:: What the exercise asks ::
All of the listing should be output exactly, apart from the pictures.

◇ ◇ ◇ ◇ ◇ ◇ ◇

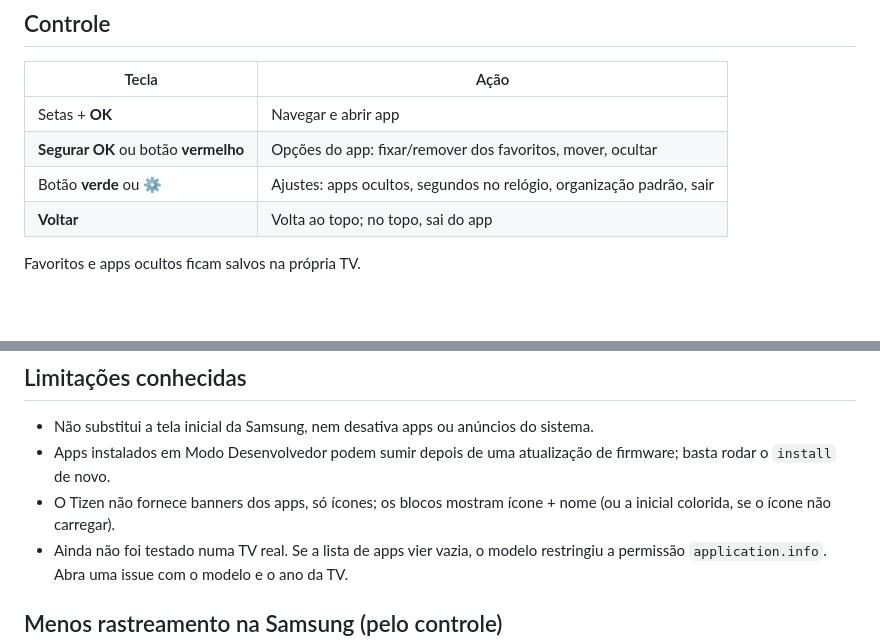
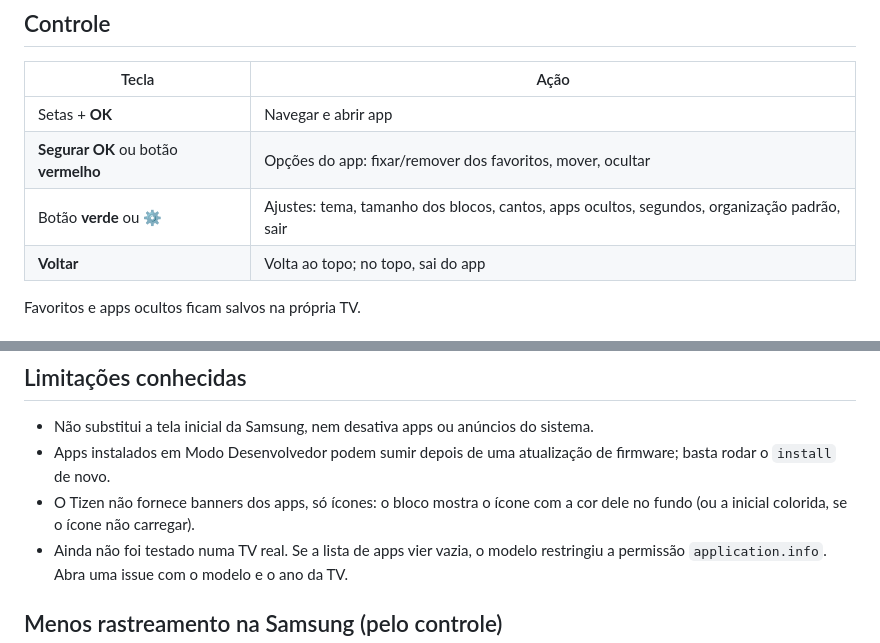
Before and after one commit to cadorio/launcher-tv, a Markdown page: tizen/README.md, 2 parts joined by grey strips. Drawn GitHub-style; blank space fills up the shorter version.

```diff
--- a/tizen/README.md
+++ b/tizen/README.md
@@ -16,7 +16,7 @@ versão LG (pasta [`web/`](../web)); só o adaptador [`platform.js`](platform.js
 |---|---|
 | Setas + **OK** | Navegar e abrir app |
 | **Segurar OK** ou botão **vermelho** | Opções do app: fixar/remover dos favoritos, mover, ocultar |
-| Botão **verde** ou ⚙ | Ajustes: apps ocultos, segundos no relógio, organização padrão, sair |
+| Botão **verde** ou ⚙ | Ajustes: tema, tamanho dos blocos, cantos, apps ocultos, segundos, organização padrão, sair |
 | **Voltar** | Volta ao topo; no topo, sai do app |
 
 Favoritos e apps ocultos ficam salvos na própria TV.
@@ -64,8 +64,8 @@ apps de exemplo. Setas + Enter navegam; **M** = opções do app, **S** = ajustes
 - Não substitui a tela inicial da Samsung, nem desativa apps ou anúncios do sistema.
 - Apps instalados em Modo Desenvolvedor podem sumir depois de uma atualização de firmware;
   basta rodar o `install` de novo.
-- O Tizen não fornece banners dos apps, só ícones; os blocos mostram ícone + nome
-  (ou a inicial colorida, se o ícone não carregar).
+- O Tizen não fornece banners dos apps, só ícones: o bloco mostra o ícone com a cor dele no
+  fundo (ou a inicial colorida, se o ícone não carregar).
 - Ainda não foi testado numa TV real. Se a lista de apps vier vazia, o modelo restringiu a
   permissão `application.info`. Abra uma issue com o modelo e o ano da TV.
 
```
Also changed, not shown: README.md (+12 -4 lines), webos/README.md (+7 -3 lines), docs/screenshots/settings.jpg, docs/screenshots/theme-aurora.jpg (added), docs/screenshots/theme-light.jpg (added), docs/screenshots/theme-oled.jpg (added), 10 other files.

◇ ◇ ◇ ◇ ◇ ◇ ◇

:: Answer for the task ::
Before and after one commit to cadorio/launcher-tv, a Markdown page: tizen/README.md, 2 parts joined by grey strips. Drawn GitHub-style; blank space fills up the shorter version.

```diff
--- a/tizen/README.md
+++ b/tizen/README.md
@@ -16,7 +16,7 @@ versão LG (pasta [`web/`](../web)); só o adaptador [`platform.js`](platform.js
 |---|---|
 | Setas + **OK** | Navegar e abrir app |
 | **Segurar OK** ou botão **vermelho** | Opções do app: fixar/remover dos favoritos, mover, ocultar |
-| Botão **verde** ou ⚙ | Ajustes: apps ocultos, segundos no relógio, organização padrão, sair |
+| Botão **verde** ou ⚙ | Ajustes: tema, tamanho dos blocos, cantos, apps ocultos, segundos, organização padrão, sair |
 | **Voltar** | Volta ao topo; no topo, sai do app |
 
 Favoritos e apps ocultos ficam salvos na própria TV.
@@ -64,8 +64,8 @@ apps de exemplo. Setas + Enter navegam; **M** = opções do app, **S** = ajustes
 - Não substitui a tela inicial da Samsung, nem desativa apps ou anúncios do sistema.
 - Apps instalados em Modo Desenvolvedor podem sumir depois de uma atualização de firmware;
   basta rodar o `install` de novo.
-- O Tizen não fornece banners dos apps, só ícones; os blocos mostram ícone + nome
-  (ou a inicial colorida, se o ícone não carregar).
+- O Tizen não fornece banners dos apps, só ícones: o bloco mostra o ícone com a cor dele no
+  fundo (ou a inicial colorida, se o ícone não carregar).
 - Ainda não foi testado numa TV real. Se a lista de apps vier vazia, o modelo restringiu a
   permissão `application.info`. Abra uma issue com o modelo e o ano da TV.
 
```
Also changed, not shown: README.md (+12 -4 lines), webos/README.md (+7 -3 lines), docs/screenshots/settings.jpg, docs/screenshots/theme-aurora.jpg (added), docs/screenshots/theme-light.jpg (added), docs/screenshots/theme-oled.jpg (added), 10 other files.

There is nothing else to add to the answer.